Craftsman’s USA-made hand tools are inching closer to reality.
Several readers emailed in about a new 2021 ETA for the made-in-USA hand tools that Craftsman has been promising for a few years now, ever since Stanley Black & Decker acquired the brand from Sears.
I finally found the teaser, buried in an email newsletter promoting Craftsman’s paid awards program “innovations.”
Craftsman “made in the USA with global materials” hand tools has been in the works for quite some time now.
First, Craftsman announced it to Stanley Black & Decker investors.
Then, they teased to consumers that select tools and tool sets will be made with global materials in Texas, and that they were “chroming soon.”
We reached out to Craftsman Tools, asking for more information, but have not heard back yet.
To date, Craftsman has not yet provided any press or media information or updates about their Texas hand tools factory.
Dewalt discontinued their USA-made screwdrivers last year.
I bought a sampling of this and another style of Dewalt USA-made screwdrivers a few years ago, and they’re quite good.
I also regularly buy Proto hand tools, expanding my tool kit and also replacing older imported tools with better USA-made ones.
My point is this – Stanley Black & Decker knows how to make great quality USA-made tools. But is that what we’re going to get with the Craftsman tools that will be made in Texas with global materials?
How will these new tools differ from existing Stanley Black & Decker screwdrivers, pliers, mechanics tools, and other products that are made in the USA?
In the several years since Stanley Black & Decker acquired and relaunched the Craftsman tool brand, what kinds of new tools have they come out with?
I bought two Craftsman tools this holiday season – magnetic trays because they were cheaper than the same style that’s sold on Amazon, and a wrench to compare against my identically-featured Facom wrench.
I’ve been waiting for Craftsman to make their big entrance in the USA-made hand tool market.
Craftsman hasn’t brought many new tools or innovation to market in recent years. Maybe this is what they’ve been putting their efforts towards, and what consumers have been waiting for.
One thing is for certain – 2021 is going to be an interesting year.
Milwaukee Tool has been expanding their USA hand tool production as well, with a big push into USA-made hand tools also expected to kick off in 2021.
Milwaukee manufactures select layout tools in the USA:
They also manufacture several lines of power tool accessories in the USA:
On top of Sawzall blades and Hole Dozer hole saws, and also step drill bits, Milwaukee Tool now has USA-made oscillating multi-tool blades, resulting from their acquisition of Imperial Tool.
And let’s not forget about Milwaukee’s new USA-made M18 Packout-compatible cordless vacuum.
Tekton has expanded their USA-made hand tool selections:
And even Wiha is now offering USA-made tools:
The most exciting Craftsman hand tool from 2020 was simply a refresh of a previous Stanley FatMax design:

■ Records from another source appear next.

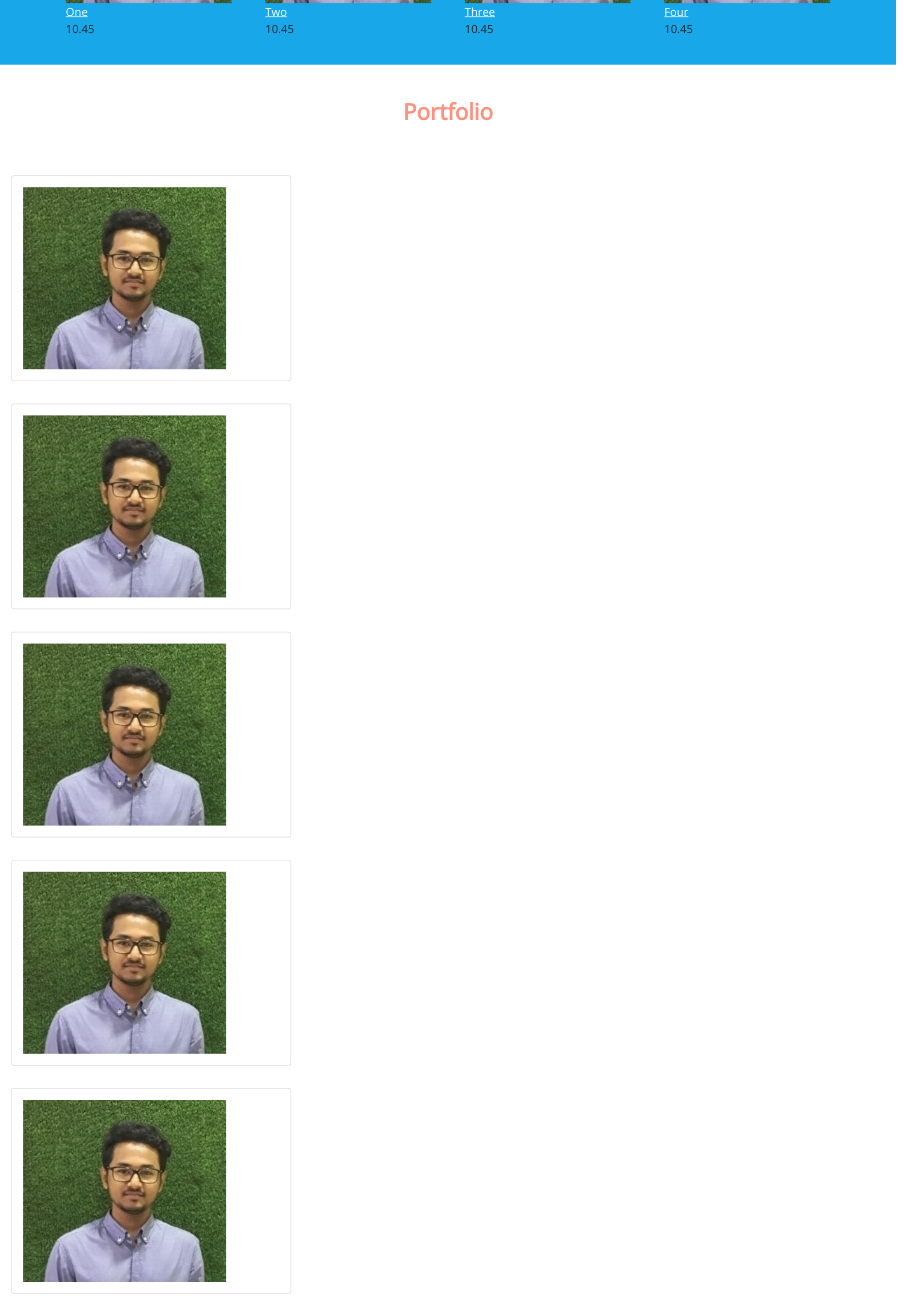
Repository: emowzz/emowzz.github.io
Page: index.html
The author's editor kept a copy of each file at every save. The page is drawn from the files as they stood at one save, then again after the next save.
The browser window is 1280 px wide. The page is 1292 px wide, so the pictures cover 1292 px, including what lies to the right of the window. The pictures show the part of the page from y = 2599 to 4479 px (the page is 4789 px tall), at 70% of full size.
Some web libraries are served in a nearby version.

Above is the page before, as saved 2021-03-17 23:30:45.

### index.html
<!doctype html>
<html lang="en">

<head>
  <!-- Required meta tags -->
  <meta charset="utf-8">
  <meta name="viewport" content="width=device-width, initial-scale=1">
  <link rel="shortcut icon" type="image/png" href="./Image/myImgZoom.jpg">
  <!-- Bootstrap CSS -->
  <link href="https://cdn.jsdelivr.net/npm/bootstrap@5.0.0-beta2/dist/css/bootstrap.min.css" rel="stylesheet"
    integrity="sha384-BmbxuPwQa2lc/FVzBcNJ7UAyJxM6wuqIj61tLrc4wSX0szH/Ev+nYRRuWlolflfl" crossorigin="anonymous">
  <link rel="preconnect" href="https://fonts.gstatic.com">
  <link href="https://fonts.googleapis.com/css2?family=Open+Sans:wght@300&display=swap" rel="stylesheet">
  <link rel="stylesheet" href="./CSS/style.css">


  <title>Hi There, I'm Fahim Foysal Emon!</title>

  <script src="https://kit.fontawesome.com/a076d05399.js" crossorigin="anonymous"></script>
</head>

<body>

  <!-- this is banner section -->
  <section class="banner-container container-fluid">
    <div class="row vh-100">
      <div class="col-md-9 banner-column m-auto text-center text-white p-4 border border-light">
        <h1 class="display:4 fw-bolder">Fahim Foysal Emon</h1>
        <h3>Software Developer</h3>
      </div>
    </div>
  </section>

  <!-- this is nav-bar section -->
  <nav class="navbar navbar-expand-lg navbar-dark navbar-container">
    <div class="container-fluid">
      <button class="navbar-toggler" type="button" data-bs-toggle="collapse" data-bs-target="#navbarSupportedContent"
        aria-controls="navbarSupportedContent" aria-expanded="false" aria-label="Toggle navigation">
        <span class="navbar-toggler-icon"></span>
      </button>
      <div class="collapse navbar-collapse" id="navbarSupportedContent">
        <ul class="navbar-nav m-auto mb-2 mb-lg-0">
          <li class="nav-item">
            <a class="nav-link active" aria-current="page" href="#About">ABOUT</a>
          </li>
          <li class="nav-item">
            <a class="nav-link" href="#Education">EDUCATION</a>
          </li>
          <li class="nav-item">
            <a class="nav-link" href="#Project">PROJECT</a>
          </li>
          <li class="nav-item">
            <a class="nav-link" href="#Portfolio">PORTFOLIO</a>
          </li>
          <li class="nav-item">
            <a class="nav-link" href="#Gallery">GALLERY</a>
          </li>
          <li class="nav-item">
            <a class="nav-link" href="#Contact">CONTACT</a>
          </li>
        </ul>
      </div>
    </div>
  </nav>

  <!-- this is about section -->
  <div class="about-container" id="About">
    <div class="container">
      <div class="row align-items-center justify-content-center">
        <div class="col-md-9 py-5 text-white">
          <h3>Fahim Foysal Emon</h3>
          <p>Software Developer</p>
          <p>Lorem ipsum dolor, sit amet consectetur adipisicing elit. Qui a architecto tempore blanditiis, aperiam
            eius, id optio fugit odit quis reiciendis ad expedita consequatur dolores repellendus asperiores illum
            assumenda molestias distinctio dicta suscipit mollitia doloribus eum voluptates. Quisquam molestiae eius
            numquam quidem iusto asperiores dolorem minima minus accusantium, accusamus doloribus.</p>
          <p>Lorem ipsum dolor sit, amet consectetur adipisicing elit. Sint quidem accusamus dolor sed voluptas
            distinctio eos? Tempore sed omnis mollitia asperiores quos quidem hic porro consectetur? Numquam in ipsa
            commodi inventore nostrum asperiores consequuntur! Nemo molestiae necessitatibus suscipit doloribus eius!
          </p>
          <p>
            Lorem ipsum dolor sit amet consectetur adipisicing elit. Nisi suscipit dignissimos tempore culpa soluta,
            assumenda voluptas dolores quam nobis? Sed ad dolores itaque eveniet nulla autem quos et. Animi, laudantium?
          </p>
        </div>

        <div class="col-md-3 mb-4">
          <img src="/Image/myImg.png" alt="" class="img-fluid border rounded-circle border-light">
        </div>
      </div>
    </div>
  </div>

  <!-- this is education section -->
  <div class="education-container" id="Education">
    <div class="container">
      <div class="row text-center">
        <div class="col py-5">
          <h2 class="bg-redType-color fw-bolder">
            Education
          </h2>
        </div>
      </div>

      <div class="row my-4 py-5 align-items-center justify-content-center">
        <div class="col-md-2 pd-3 mx-5">
          <div class="circle text-center text-white">
            <p class="py-5">
              June, 2013 <br>
              Dec, 2015
            </p>
          </div>
        </div>

        <div class="col-md-9">
          <div class="card">
            <div class="card-body">
              Lorem ipsum dolor sit, amet consectetur adipisicing elit. Consequuntur exercitationem veniam dicta est
              nemo possimus aperiam reiciendis necessitatibus quisquam reprehenderit tempore, tenetur aspernatur? Itaque
              id, animi illo blanditiis earum consequuntur eaque illum nisi omnis reiciendis quisquam quidem, quae
              laudantium! Praesentium eligendi non dolorem optio ipsa distinctio explicabo animi vitae nam.
            </div>
          </div>
        </div>

      </div>

      <div class="row my-4 py-5 align-items-center justify-content-center">
        <div class="col-md-2 pb-3 mx-5">
          <div class="circle text-center text-white">
            <p class="py-5">
              June, 2013 <br>
              Dec, 2015
            </p>
          </div>
        </div>

        <div class="col-md-9">
          <div class="card">
            <div class="card-body">
              Lorem ipsum dolor sit, amet consectetur adipisicing elit. Consequuntur exercitationem veniam dicta est
              nemo possimus aperiam reiciendis necessitatibus quisquam reprehenderit tempore, tenetur aspernatur? Itaque
              id, animi illo blanditiis earum consequuntur eaque illum nisi omnis reiciendis quisquam quidem, quae
              laudantium! Praesentium eligendi non dolorem optio ipsa distinctio explicabo animi vitae nam.
            </div>
          </div>
        </div>

      </div>
    </div>
  </div>

  <!-- this is project section -->

  <div class="project-container" id="Project">
    <div class="container">
      <div class="row text-center">
        <div class="col py-5">
          <h2 class="text-white fw-bolder">
            Projects
          </h2>
        </div>
      </div>
      <div class="row">
        <div class="col-md-3 p-4">
          <img src="./Image/myImgZoom.jpg" alt="" class="img-fluid">
          <a href="" class="text-white">One</a>
          <p>10.45</p>
        </div>
        <div class="col-md-3 p-4">
          <img src="./Image/myImgZoom.jpg" alt="" class="img-fluid">
          <a href="" class="text-white">Two</a>
          <p>10.45</p>
        </div>
        <div class="col-md-3 p-4">
          <img src="./Image/myImgZoom.jpg" alt="" class="img-fluid">
          <a href="" class="text-white">Three</a>
          <p>10.45</p>
        </div>
        <div class="col-md-3 p-4">
          <img src="./Image/myImgZoom.jpg" alt="" class="img-fluid">
          <a href="" class="text-white">Four</a>
          <p>10.45</p>
        </div>
        </div>
      </div>
    </div>


    <!-- This is portfolio section -->

    <div class="portfolio-container">
      <div class="row text-center">
        <div class="col py-5">
          <h2 class="fw-bolder bg-redType-color">
            Portfolio
          </h2>
        </div>
      </div>

      <div class="row p-3">
        <div class="col-md-4">
          <div class="card">
            <div class="card-body">
              <img src="./Image/myImgZoom.jpg" alt="" class="img-fluid">
            </div>
          </div>
        </div>
      </div>

      <div class="row p-3">
        <div class="col-md-4">
          <div class="card">
            <div class="card-body">
              <img src="./Image/myImgZoom.jpg" alt="" class="img-fluid">
            </div>
          </div>
        </div>
      </div>

      <div class="row p-3">
        <div class="col-md-4">
          <div class="card">
            <div class="card-body">
              <img src="./Image/myImgZoom.jpg" alt="" class="img-fluid">
            </div>
          </div>
        </div>
      </div>

      <div class="row p-3">
        <div class="col-md-4">
          <div class="card">
            <div class="card-body">
              <img src="./Image/myImgZoom.jpg" alt="" class="img-fluid">
            </div>
          </div>
        </div>
      </div>

      <div class="row p-3">
        <div class="col-md-4">
          <div class="card">
            <div class="card-body">
              <img src="./Image/myImgZoom.jpg" alt="" class="img-fluid">
            </div>
          </div>
        </div>
      </div>

      <div class="row p-3">
        <div class="col-md-4">
          <div class="card">
            <div class="card-body">
              <img src="./Image/myImgZoom.jpg" alt="" class="img-fluid">
            </div>
          </div>
        </div>
      </div>

    </div>

  <!-- Optional JavaScript; choose one of the two! -->

  <!-- Option 1: Bootstrap Bundle with Popper -->
  <script src="https://cdn.jsdelivr.net/npm/bootstrap@5.0.0-beta2/dist/js/bootstrap.bundle.min.js"
    integrity="sha384-b5kHyXgcpbZJO/tY9Ul7kGkf1S0CWuKcCD38l8YkeH8z8QjE0GmW1gYU5S9FOnJ0"
    crossorigin="anonymous"></script>

  <!-- Option 2: Separate Popper and Bootstrap JS -->
  <!--
    <script src="https://cdn.jsdelivr.net/npm/@popperjs/core@2.6.0/dist/umd/popper.min.js" integrity="sha384-KsvD1yqQ1/1+IA7gi3P0tyJcT3vR+NdBTt13hSJ2lnve8agRGXTTyNaBYmCR/Nwi" crossorigin="anonymous"></script>
    <script src="https://cdn.jsdelivr.net/npm/bootstrap@5.0.0-beta2/dist/js/bootstrap.min.js" integrity="sha384-nsg8ua9HAw1y0W1btsyWgBklPnCUAFLuTMS2G72MMONqmOymq585AcH49TLBQObG" crossorigin="anonymous"></script>
    -->
</body>

</html>

### CSS/style.css
body {
    font-family: 'Open Sans', sans-serif;
}


.banner-container {
    background-color: #CACACA;
}

.banner-column {
    background-color: #868486;
}

.navbar-container {
    background-color: #102040;
}

.about-container {
    background-color: #00A9C0;
}

.education-container {
    background-color: #eeebf0;
}

.bg-redType {
    background-color: #d36959;
}

.bg-redType-color {
    color: #FF907E;
}

.circle {
    background-color: #d36959;
    width: 150px;
    height: 150px;
    border-radius: 50%;
}

.project-container {
    background-color: #18a7e9;
}

After the next save:
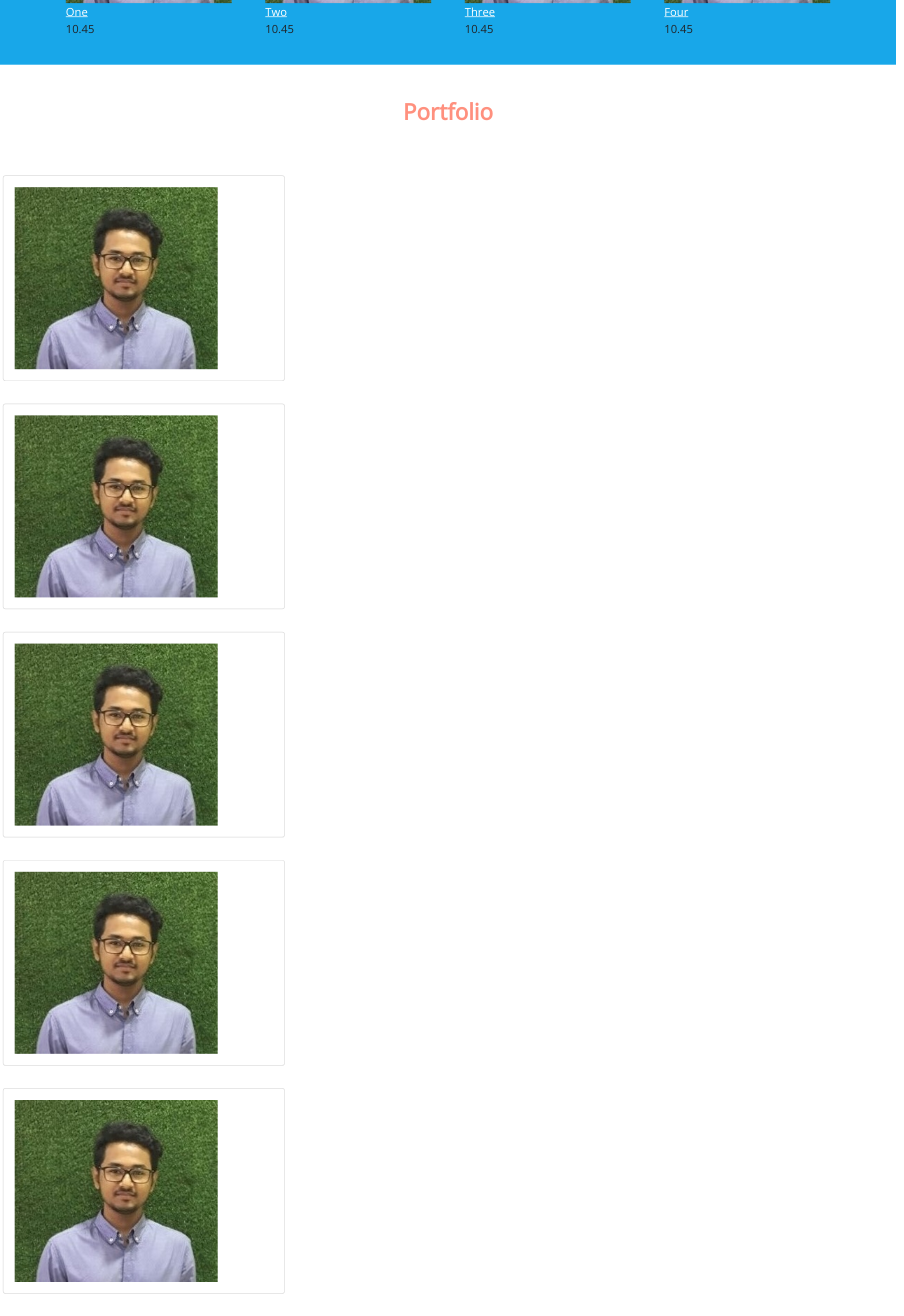
Saved 91 s later.
--- a/index.html
+++ b/index.html
@@ -198,58 +198,58 @@
         </div>
       </div>
 
-      <div class="row p-3">
-        <div class="col-md-4">
-          <div class="card">
-            <div class="card-body">
-              <img src="./Image/myImgZoom.jpg" alt="" class="img-fluid">
-            </div>
-          </div>
-        </div>
-      </div>
-
-      <div class="row p-3">
-        <div class="col-md-4">
-          <div class="card">
-            <div class="card-body">
-              <img src="./Image/myImgZoom.jpg" alt="" class="img-fluid">
-            </div>
-          </div>
-        </div>
-      </div>
-
-      <div class="row p-3">
-        <div class="col-md-4">
-          <div class="card">
-            <div class="card-body">
-              <img src="./Image/myImgZoom.jpg" alt="" class="img-fluid">
-            </div>
-          </div>
-        </div>
-      </div>
-
-      <div class="row p-3">
-        <div class="col-md-4">
-          <div class="card">
-            <div class="card-body">
-              <img src="./Image/myImgZoom.jpg" alt="" class="img-fluid">
-            </div>
-          </div>
-        </div>
-      </div>
-
-      <div class="row p-3">
-        <div class="col-md-4">
-          <div class="card">
-            <div class="card-body">
-              <img src="./Image/myImgZoom.jpg" alt="" class="img-fluid">
-            </div>
-          </div>
-        </div>
-      </div>
-
-      <div class="row p-3">
-        <div class="col-md-4">
+      <div class="row">
+        <div class="col-md-4 p-3">
+          <div class="card">
+            <div class="card-body">
+              <img src="./Image/myImgZoom.jpg" alt="" class="img-fluid">
+            </div>
+          </div>
+        </div>
+      </div>
+
+      <div class="row">
+        <div class="col-md-4 p-3">
+          <div class="card">
+            <div class="card-body">
+              <img src="./Image/myImgZoom.jpg" alt="" class="img-fluid">
+            </div>
+          </div>
+        </div>
+      </div>
+
+      <div class="row">
+        <div class="col-md-4 p-3">
+          <div class="card">
+            <div class="card-body">
+              <img src="./Image/myImgZoom.jpg" alt="" class="img-fluid">
+            </div>
+          </div>
+        </div>
+      </div>
+
+      <div class="row">
+        <div class="col-md-4 p-3">
+          <div class="card">
+            <div class="card-body">
+              <img src="./Image/myImgZoom.jpg" alt="" class="img-fluid">
+            </div>
+          </div>
+        </div>
+      </div>
+
+      <div class="row">
+        <div class="col-md-4 p-3">
+          <div class="card">
+            <div class="card-body">
+              <img src="./Image/myImgZoom.jpg" alt="" class="img-fluid">
+            </div>
+          </div>
+        </div>
+      </div>
+
+      <div class="row">
+        <div class="col-md-4 p-3">
           <div class="card">
             <div class="card-body">
               <img src="./Image/myImgZoom.jpg" alt="" class="img-fluid">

I expected a big showing for the 2020 holiday season, but was left disappointed by both Craftsman and Lowe’s.
What do you expect to see Craftsman release as part of their first wave of hand tools made in the USA with global materials?
Are you excited?
Between my great experiences with Sears-era USA-made Craftsman and Craftsman Professional hand tools, Stanley Black & Decker’s USA-made hand tools under Proto branding, and leading brands’ and competitors’ USA-made offerings, I’m not quite sure what to expect.
Will they be cheap? Or will they be premium.
“More top-drawer tools are coming soon.” So… mechanics tools. Are we talking premium core offerings, or holiday-season promo sets with a “made in USA with global materials” sticker placed on a mix of tools of different origins?
Stanley Black & Decker acquired the Craftsman brand from Sears nearly 4 years ago.
They were interested in the brand for years before that, but have owned the brand for nearly 4 years. They’re playing the long game here.
Craftsman is not the standout hand tool brand that it used to be under Sears. Will these new tools help to change that?
I really like the idea of Craftsman hand tools being made in the USA again, even if they’re made with global materials, and also knowing that the initial offerings will likely only include very select SKUs or product types.
This might be enough to get people talking about the Craftsman brand again, but will it boost the brand image? Will the tools be aimed at enthusiast users? Will the tools be forged here? Finished?
We have so many questions, but there haven’t been any reassurances yet.
As of now, I am optimistic, but hesitant, not allowing myself to be too eager. I would rather hold my excitement in check than to raise the bar only to be crushingly disappointed again.
We’ll see what happens.
If you have any updates, please let us know – Craftsman PR has yet to send out any media communications about brand and USA factory happenings, and so you guys are our eyes and ears. I can’t help but shake the feeling that if this was a big deal, wouldn’t they be sharing more?